A federal judge in San Diego rejects the Trump administration's plan to put the onus on the American Civil Liberties Union. The government must choose someone to lead the effort to reunite hundreds separated at the U.S.-Mexico border.
The president’s furious contemporary rants and rallies, along with the cages for immigrants, have certainly brought Nazism to mind, but it might be more illuminating to think of them as echoing an earlier moment in history.
At a time of summer picnics and other family outings, let's remember that much of the bounty enjoyed at those gatherings will have been harvested by immigrant hands. And let's not forget that other families have been torn apart and jailed.
I'm still working through everything I saw, but I wanted you to know the full story. The fight for children and families separated at the border isn't over—not by a long shot.
The weeping toddlers, breast-deprived infants and distressed teens are just the most recent signs of the Trump administration’s war against decency, compassion and justice.
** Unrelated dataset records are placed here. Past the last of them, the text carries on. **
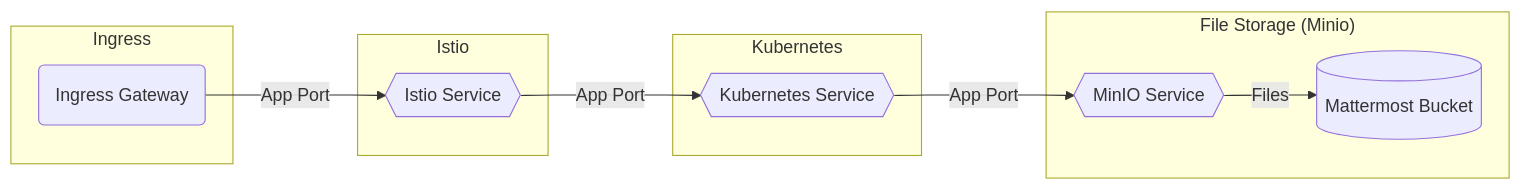
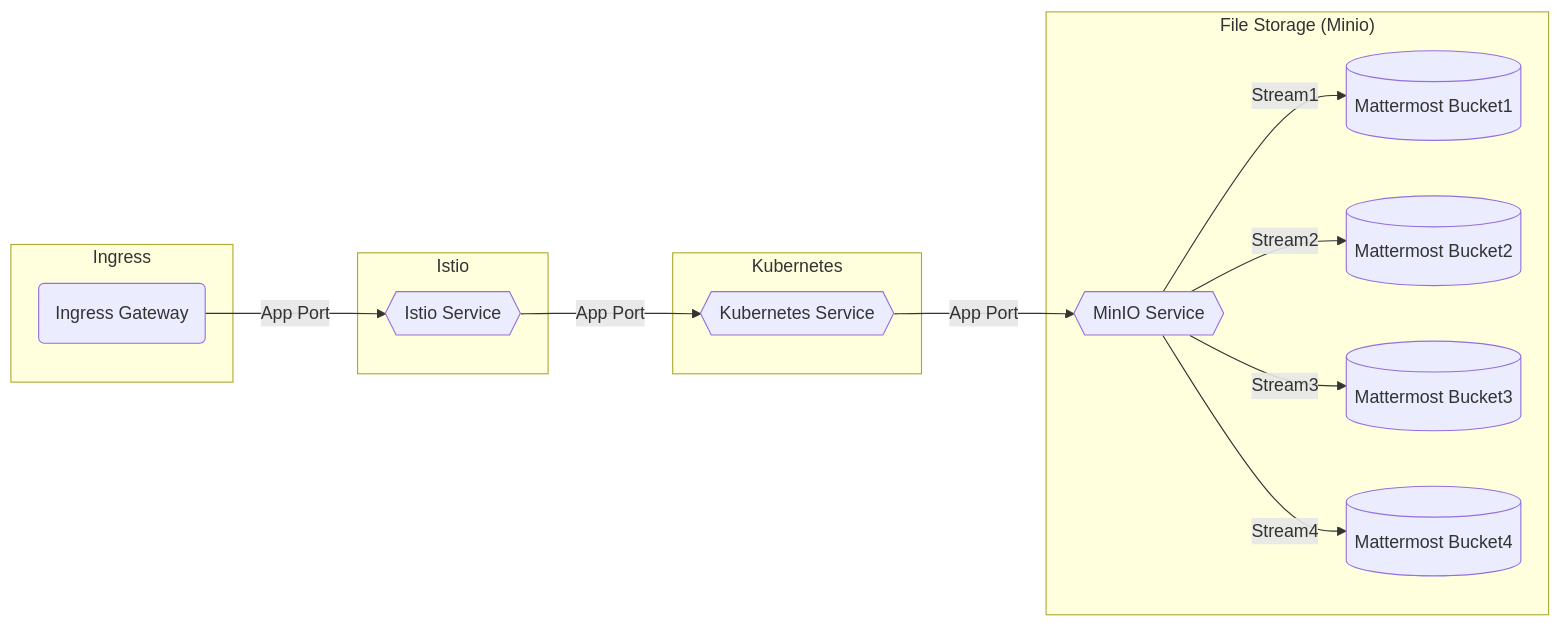
One commit to rjferguson21/big-bang changed the diagram in charter/packages/minio/Architecture.md. Above: the diagram before and after it, drawn with Mermaid.

Commit message:
Updateing diagram for 4 streams

````diff
--- a/charter/packages/minio/Architecture.md
+++ b/charter/packages/minio/Architecture.md
@@ -12,19 +12,22 @@
 ```mermaid
 graph LR  
 
 subgraph "File Storage (Minio)"
-  minioservice{{MinIO Service}} --"Files"--> bucket[(Mattermost Bucket)]
+  minioservice{{MinIO Service}} --"Stream1"--> bucket1[(Mattermost Bucket1)]
+  minioservice{{MinIO Service}} --"Stream2"--> bucket2[(Mattermost Bucket2)]
+  minioservice{{MinIO Service}} --"Stream3"--> bucket3[(Mattermost Bucket3)]
+  minioservice{{MinIO Service}} --"Stream4"--> bucket4[(Mattermost Bucket4)]
 end
 
 subgraph "Kubernetes"
   kubeservice{{Kubernetes Service}} --"App Port"--> minioservice
 end 
 
 subgraph "Istio"
     istservice{{Istio Service}} --"App Port"--> kubeservice
   end
 
 subgraph "Ingress"
   ig(Ingress Gateway) --"App Port"--> istservice
 end 
 ```
````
Fueled in part by the #MeToo movement, state legislatures, corrections officials and the federal government are working to address the issue.
Short-attention-span journalists should be aware that the president's assault on civil rights may target them next.
Lawyers are calling the heavy-handed approach of immigration authorities toward these youngsters—the youngest is only 3—unprecedented.
The Department of Homeland Security has identified 20,000 beds for the detention of asylum-seekers—"a 500 percent increase from current capacity,” according to MSNBC.